Adam Dodek, “Lawyering at the Intersection of Public Law and Legal Ethics: Government Lawyers as Custodians of the Rule of Law” (2010) 33 (1) Dalhousie Law Journal.
Abstract: Government lawyers are significant actors in the Canadian legal profession, yet they are largely ignored by regulators and by academic scholarship. The dominant view of lawyering fails to adequately capture the unique role of government lawyers. Government lawyers are different from other lawyers by virtue of their role in creating and upholding the rule of law. Most accounts of government lawyers separate public law duties of government from ethical duties of lawyers; for example, acknowledging the “public interest” role of government lawyers but asserting that this has no impact on their ethical duties as lawyers. Instead of this compartmentalized approach, this article advocates a unified vision of the roles and responsibilities of government lawyers. Examining the role of government lawyers should start by recognizing that they operate at the intersection of public law and legal ethics. Government lawyers are not simply lawyers working in the public sector. Nor are they simply public servants who happen to be lawyers. They are both lawyers and public servants at the same time. This creates unique tensions, problems and responsibilities for government lawyers.
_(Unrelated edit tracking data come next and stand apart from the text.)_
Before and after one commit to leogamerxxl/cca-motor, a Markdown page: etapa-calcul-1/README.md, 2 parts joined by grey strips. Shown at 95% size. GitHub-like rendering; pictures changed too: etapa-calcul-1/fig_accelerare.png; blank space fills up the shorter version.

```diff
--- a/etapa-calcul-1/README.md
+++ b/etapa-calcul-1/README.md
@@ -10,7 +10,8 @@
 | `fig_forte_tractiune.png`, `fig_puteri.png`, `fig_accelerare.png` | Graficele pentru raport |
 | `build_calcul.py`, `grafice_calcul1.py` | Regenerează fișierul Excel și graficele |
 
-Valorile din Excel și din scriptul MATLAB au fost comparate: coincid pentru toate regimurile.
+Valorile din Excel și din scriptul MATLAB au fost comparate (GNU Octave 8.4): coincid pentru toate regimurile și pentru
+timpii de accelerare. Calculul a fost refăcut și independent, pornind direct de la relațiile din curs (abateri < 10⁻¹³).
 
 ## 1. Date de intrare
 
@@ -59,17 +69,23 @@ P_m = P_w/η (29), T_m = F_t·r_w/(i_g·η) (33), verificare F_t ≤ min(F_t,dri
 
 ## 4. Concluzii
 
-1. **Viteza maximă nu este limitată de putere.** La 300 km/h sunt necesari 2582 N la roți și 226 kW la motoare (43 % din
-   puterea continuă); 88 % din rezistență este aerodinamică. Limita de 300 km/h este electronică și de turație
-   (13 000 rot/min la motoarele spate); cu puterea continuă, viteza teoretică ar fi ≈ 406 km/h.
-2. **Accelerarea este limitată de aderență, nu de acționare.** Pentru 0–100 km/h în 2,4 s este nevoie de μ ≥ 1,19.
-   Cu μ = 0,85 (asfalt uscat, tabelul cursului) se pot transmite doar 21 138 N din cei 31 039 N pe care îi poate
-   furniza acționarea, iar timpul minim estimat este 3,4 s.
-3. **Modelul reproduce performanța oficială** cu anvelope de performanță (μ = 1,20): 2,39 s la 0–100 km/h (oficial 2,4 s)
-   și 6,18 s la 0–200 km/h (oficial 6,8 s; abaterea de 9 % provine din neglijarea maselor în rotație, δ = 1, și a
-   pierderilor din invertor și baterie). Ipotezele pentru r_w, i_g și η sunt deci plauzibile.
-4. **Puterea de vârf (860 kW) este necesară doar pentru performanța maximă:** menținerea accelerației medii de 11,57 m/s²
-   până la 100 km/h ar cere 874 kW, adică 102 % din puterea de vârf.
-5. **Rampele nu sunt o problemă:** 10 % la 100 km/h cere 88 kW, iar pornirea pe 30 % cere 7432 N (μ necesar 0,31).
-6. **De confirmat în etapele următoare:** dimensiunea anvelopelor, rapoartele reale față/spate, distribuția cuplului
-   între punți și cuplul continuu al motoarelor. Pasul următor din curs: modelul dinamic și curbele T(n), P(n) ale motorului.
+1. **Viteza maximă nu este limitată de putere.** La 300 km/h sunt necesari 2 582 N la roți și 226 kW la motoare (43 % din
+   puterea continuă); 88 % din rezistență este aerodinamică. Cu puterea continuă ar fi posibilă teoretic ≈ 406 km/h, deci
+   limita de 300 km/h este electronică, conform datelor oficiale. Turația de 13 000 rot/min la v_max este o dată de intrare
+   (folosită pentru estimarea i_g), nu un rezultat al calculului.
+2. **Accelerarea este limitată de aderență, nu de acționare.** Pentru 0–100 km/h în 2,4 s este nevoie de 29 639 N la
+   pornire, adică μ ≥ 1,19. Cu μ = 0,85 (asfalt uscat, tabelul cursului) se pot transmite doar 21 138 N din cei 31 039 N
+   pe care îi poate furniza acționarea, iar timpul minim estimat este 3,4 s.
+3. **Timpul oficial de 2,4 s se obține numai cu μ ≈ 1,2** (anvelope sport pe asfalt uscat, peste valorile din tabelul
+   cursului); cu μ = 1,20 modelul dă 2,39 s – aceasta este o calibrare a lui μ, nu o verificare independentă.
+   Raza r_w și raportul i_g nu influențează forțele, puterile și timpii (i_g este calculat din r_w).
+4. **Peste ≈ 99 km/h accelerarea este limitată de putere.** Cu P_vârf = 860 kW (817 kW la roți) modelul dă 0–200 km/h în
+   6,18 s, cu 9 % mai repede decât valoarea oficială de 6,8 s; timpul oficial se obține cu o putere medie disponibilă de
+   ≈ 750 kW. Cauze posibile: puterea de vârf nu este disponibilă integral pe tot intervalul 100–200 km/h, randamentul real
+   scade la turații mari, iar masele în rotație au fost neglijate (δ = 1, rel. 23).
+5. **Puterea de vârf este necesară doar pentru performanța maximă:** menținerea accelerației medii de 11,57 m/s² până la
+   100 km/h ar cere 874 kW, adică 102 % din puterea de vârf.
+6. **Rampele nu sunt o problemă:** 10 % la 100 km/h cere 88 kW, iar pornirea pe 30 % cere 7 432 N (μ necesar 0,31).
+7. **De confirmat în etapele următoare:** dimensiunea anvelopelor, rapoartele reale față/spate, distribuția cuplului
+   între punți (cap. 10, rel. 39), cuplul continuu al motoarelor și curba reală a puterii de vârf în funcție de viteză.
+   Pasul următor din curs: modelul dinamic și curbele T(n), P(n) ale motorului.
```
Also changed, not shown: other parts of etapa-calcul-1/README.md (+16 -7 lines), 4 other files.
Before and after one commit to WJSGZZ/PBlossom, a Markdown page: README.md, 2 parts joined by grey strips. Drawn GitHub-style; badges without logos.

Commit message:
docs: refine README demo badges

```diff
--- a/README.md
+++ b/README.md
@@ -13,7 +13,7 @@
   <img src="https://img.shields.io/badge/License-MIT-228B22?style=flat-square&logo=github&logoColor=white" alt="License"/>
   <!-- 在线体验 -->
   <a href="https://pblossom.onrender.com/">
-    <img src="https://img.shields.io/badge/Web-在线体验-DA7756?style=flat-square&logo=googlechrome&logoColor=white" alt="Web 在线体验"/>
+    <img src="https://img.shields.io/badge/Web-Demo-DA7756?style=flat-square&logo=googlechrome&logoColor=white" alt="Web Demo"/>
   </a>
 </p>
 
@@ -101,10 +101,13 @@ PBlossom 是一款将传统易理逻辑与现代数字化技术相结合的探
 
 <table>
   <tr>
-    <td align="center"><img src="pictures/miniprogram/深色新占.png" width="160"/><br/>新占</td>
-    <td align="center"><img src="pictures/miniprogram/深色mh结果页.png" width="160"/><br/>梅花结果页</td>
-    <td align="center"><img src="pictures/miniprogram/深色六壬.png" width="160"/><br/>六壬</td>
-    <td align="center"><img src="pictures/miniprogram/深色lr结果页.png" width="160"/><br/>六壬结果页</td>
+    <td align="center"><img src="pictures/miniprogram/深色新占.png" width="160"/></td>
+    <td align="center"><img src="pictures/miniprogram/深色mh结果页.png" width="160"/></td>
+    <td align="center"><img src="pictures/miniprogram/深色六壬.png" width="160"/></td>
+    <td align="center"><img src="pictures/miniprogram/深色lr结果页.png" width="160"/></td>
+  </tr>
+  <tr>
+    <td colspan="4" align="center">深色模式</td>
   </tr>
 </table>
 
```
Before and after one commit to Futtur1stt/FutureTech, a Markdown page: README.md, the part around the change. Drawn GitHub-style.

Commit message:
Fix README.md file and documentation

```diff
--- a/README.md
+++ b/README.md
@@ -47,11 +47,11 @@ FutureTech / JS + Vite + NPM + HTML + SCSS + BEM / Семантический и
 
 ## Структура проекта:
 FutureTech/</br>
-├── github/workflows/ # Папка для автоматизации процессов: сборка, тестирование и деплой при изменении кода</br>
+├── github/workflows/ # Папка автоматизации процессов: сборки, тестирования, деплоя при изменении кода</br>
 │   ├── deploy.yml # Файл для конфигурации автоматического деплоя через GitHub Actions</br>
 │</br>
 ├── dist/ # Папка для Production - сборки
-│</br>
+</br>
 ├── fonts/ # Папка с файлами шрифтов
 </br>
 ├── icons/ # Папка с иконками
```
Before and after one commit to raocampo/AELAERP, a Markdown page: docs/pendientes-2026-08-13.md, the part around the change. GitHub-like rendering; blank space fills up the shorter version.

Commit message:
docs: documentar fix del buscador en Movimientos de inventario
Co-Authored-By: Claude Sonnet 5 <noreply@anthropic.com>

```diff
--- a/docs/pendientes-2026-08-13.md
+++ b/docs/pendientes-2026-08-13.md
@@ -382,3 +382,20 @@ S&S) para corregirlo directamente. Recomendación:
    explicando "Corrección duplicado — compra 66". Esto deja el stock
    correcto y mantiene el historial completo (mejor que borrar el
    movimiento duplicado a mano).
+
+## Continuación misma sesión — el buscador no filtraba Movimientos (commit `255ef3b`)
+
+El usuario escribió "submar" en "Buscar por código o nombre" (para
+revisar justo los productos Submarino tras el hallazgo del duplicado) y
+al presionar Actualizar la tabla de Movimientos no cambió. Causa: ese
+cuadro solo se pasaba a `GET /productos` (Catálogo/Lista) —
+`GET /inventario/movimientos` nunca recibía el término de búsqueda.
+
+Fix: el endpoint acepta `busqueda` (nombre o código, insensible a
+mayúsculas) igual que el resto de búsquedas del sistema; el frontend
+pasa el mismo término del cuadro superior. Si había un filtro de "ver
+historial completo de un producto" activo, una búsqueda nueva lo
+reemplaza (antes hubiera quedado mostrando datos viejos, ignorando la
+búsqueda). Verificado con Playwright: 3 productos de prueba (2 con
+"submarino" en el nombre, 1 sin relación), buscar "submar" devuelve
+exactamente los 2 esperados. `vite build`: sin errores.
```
Government lawyers do owe a higher ethical duty than other lawyers which is explained through the concept of government lawyers as custodians of the rule of law. Existing forms of regulation are adequate for public protection but insufficient in public law terms to address concerns regarding the exercise of public power. Additional forms of accountability should be created including the development of specific codes of conduct for government lawyers, proactive disclosure and the creation of an Office of Professional Responsibility within federal and provincial departments of justice.
For link to the SSRN copy, click HERE.